ASSIGNMENT: Go through the following listing and count each line that contains the string "type"; the answer is that number alone.

Top of AVAILABLE RECORDS

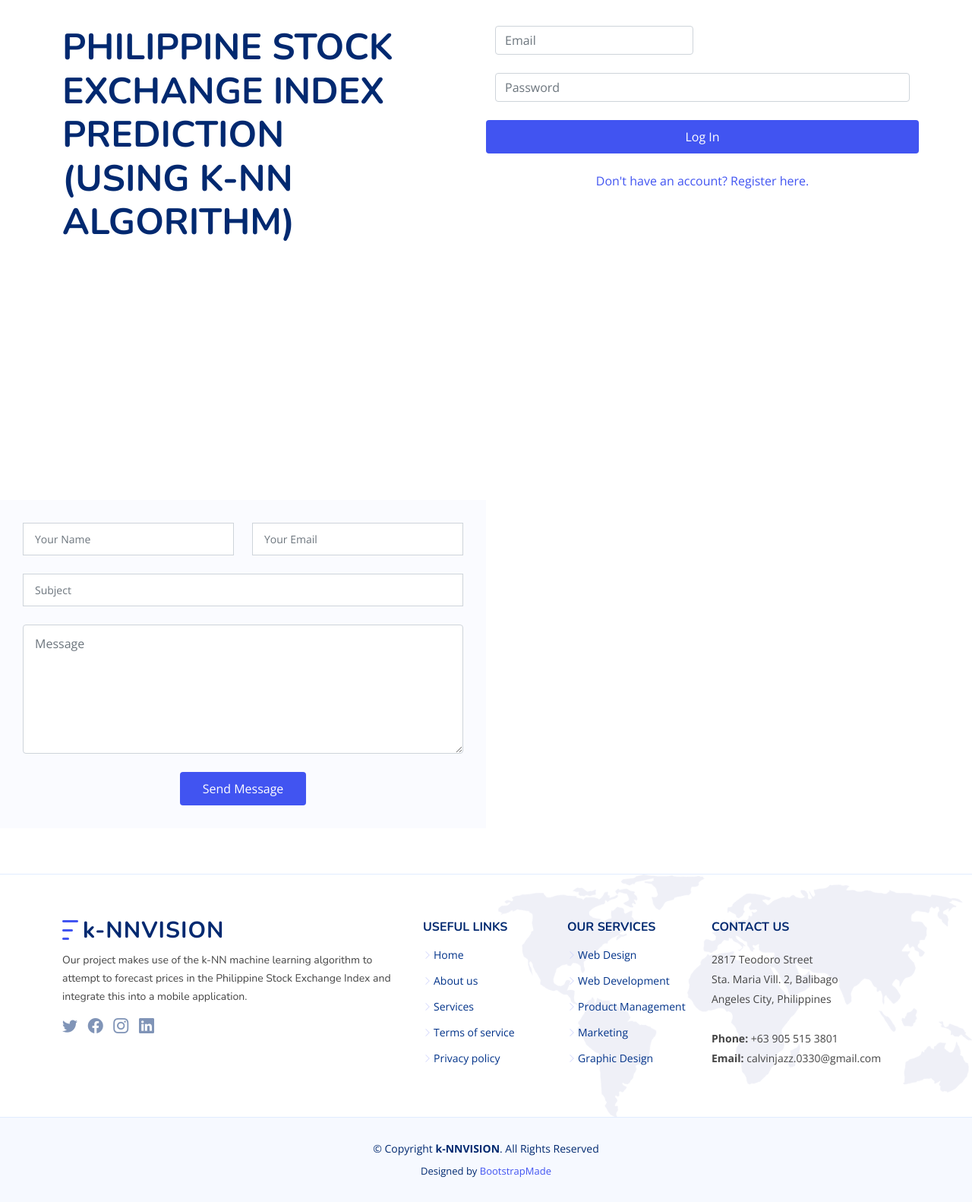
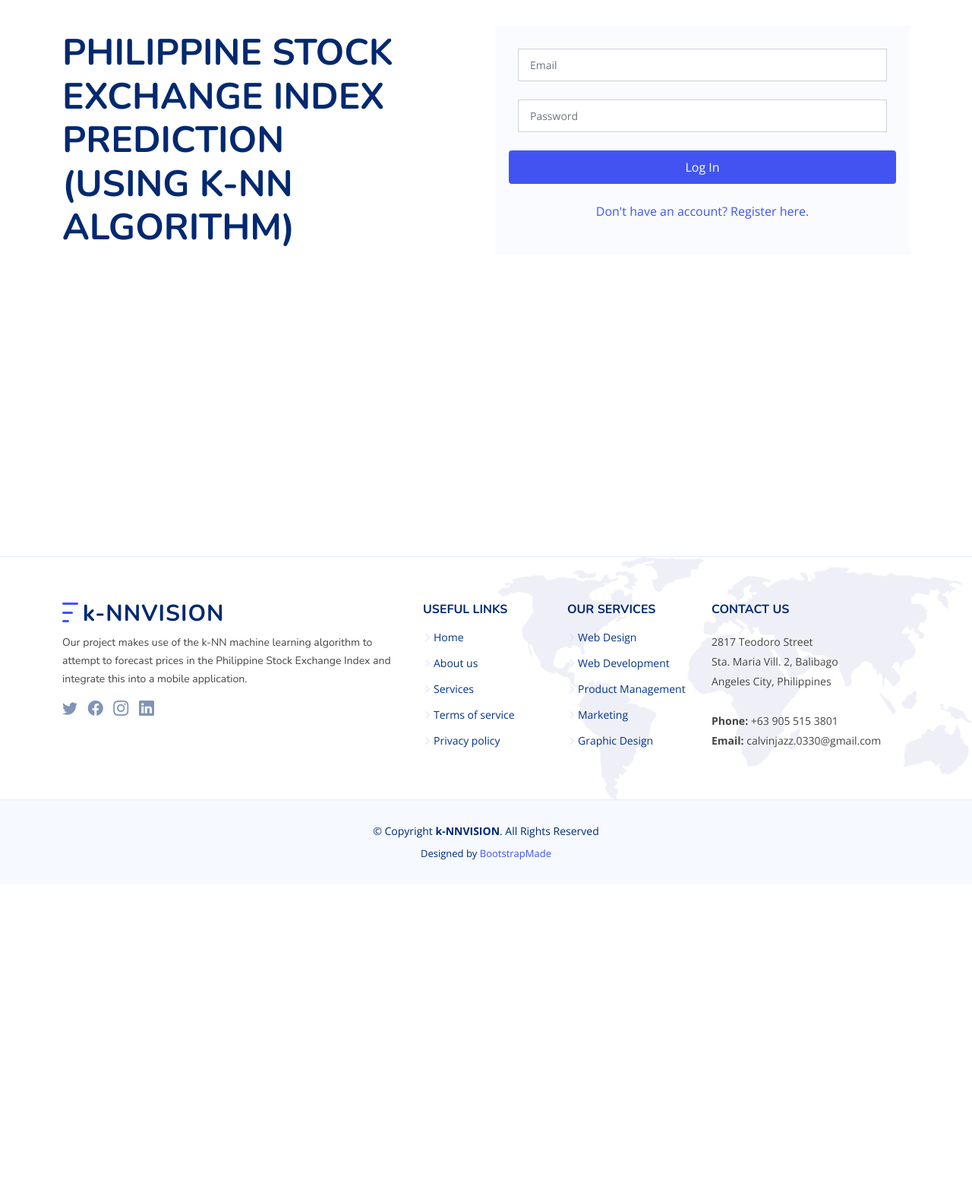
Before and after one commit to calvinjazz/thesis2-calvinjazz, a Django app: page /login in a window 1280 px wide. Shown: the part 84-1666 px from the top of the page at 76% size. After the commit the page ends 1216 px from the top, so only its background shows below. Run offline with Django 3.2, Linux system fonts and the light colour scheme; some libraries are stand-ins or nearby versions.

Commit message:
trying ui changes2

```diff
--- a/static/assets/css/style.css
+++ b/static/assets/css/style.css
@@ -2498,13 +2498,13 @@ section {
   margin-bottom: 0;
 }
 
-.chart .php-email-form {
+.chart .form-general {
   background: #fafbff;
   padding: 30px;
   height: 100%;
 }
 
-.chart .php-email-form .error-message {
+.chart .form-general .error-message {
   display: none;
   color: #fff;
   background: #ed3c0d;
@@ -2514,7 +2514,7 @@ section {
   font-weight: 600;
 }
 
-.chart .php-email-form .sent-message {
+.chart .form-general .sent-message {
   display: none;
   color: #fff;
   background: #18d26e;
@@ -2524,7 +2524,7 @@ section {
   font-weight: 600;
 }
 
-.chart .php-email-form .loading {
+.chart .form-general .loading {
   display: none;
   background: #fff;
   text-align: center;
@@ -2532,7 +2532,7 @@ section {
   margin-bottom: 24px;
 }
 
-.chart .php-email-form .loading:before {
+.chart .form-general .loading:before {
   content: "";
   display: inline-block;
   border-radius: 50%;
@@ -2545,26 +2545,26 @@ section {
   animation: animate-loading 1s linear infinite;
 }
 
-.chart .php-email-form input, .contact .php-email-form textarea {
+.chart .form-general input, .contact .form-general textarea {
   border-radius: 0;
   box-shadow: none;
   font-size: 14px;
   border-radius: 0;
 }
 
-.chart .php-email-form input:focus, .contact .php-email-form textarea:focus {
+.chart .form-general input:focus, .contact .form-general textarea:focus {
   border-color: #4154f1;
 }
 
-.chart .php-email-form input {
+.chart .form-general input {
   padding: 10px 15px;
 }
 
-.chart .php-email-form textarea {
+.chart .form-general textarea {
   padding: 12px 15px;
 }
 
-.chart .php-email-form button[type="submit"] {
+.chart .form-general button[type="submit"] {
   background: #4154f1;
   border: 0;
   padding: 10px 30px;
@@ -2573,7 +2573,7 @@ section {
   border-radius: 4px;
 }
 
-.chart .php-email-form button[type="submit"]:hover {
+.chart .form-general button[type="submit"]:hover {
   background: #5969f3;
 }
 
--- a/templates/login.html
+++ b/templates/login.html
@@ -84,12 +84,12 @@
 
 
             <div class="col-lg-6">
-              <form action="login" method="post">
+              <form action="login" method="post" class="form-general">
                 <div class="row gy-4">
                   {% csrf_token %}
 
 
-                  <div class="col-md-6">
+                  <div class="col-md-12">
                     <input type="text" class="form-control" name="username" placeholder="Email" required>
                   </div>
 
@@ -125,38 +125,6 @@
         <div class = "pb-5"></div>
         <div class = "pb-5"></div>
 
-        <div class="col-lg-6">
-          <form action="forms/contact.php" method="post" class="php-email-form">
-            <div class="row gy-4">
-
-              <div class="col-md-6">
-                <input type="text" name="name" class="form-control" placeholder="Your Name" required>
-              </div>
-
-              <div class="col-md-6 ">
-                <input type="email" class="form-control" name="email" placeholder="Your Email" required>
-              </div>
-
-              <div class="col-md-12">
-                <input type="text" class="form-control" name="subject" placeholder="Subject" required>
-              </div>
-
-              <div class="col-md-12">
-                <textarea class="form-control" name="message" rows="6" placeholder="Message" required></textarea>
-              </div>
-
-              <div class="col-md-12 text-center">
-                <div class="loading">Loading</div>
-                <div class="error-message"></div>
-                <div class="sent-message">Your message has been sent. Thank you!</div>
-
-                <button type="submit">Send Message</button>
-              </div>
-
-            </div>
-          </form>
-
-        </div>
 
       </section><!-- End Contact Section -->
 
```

Bottom of AVAILABLE RECORDS
Top of AVAILABLE RECORDS

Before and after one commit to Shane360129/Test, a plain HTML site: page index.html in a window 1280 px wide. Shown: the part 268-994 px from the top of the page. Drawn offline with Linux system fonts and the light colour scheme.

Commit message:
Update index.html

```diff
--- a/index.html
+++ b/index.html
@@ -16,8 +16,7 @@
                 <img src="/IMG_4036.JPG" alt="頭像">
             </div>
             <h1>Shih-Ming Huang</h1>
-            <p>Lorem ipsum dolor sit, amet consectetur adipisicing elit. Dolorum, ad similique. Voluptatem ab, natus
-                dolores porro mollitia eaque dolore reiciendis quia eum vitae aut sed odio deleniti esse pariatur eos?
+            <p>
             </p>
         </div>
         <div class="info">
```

Bottom of AVAILABLE RECORDS

FINAL ANSWER: 9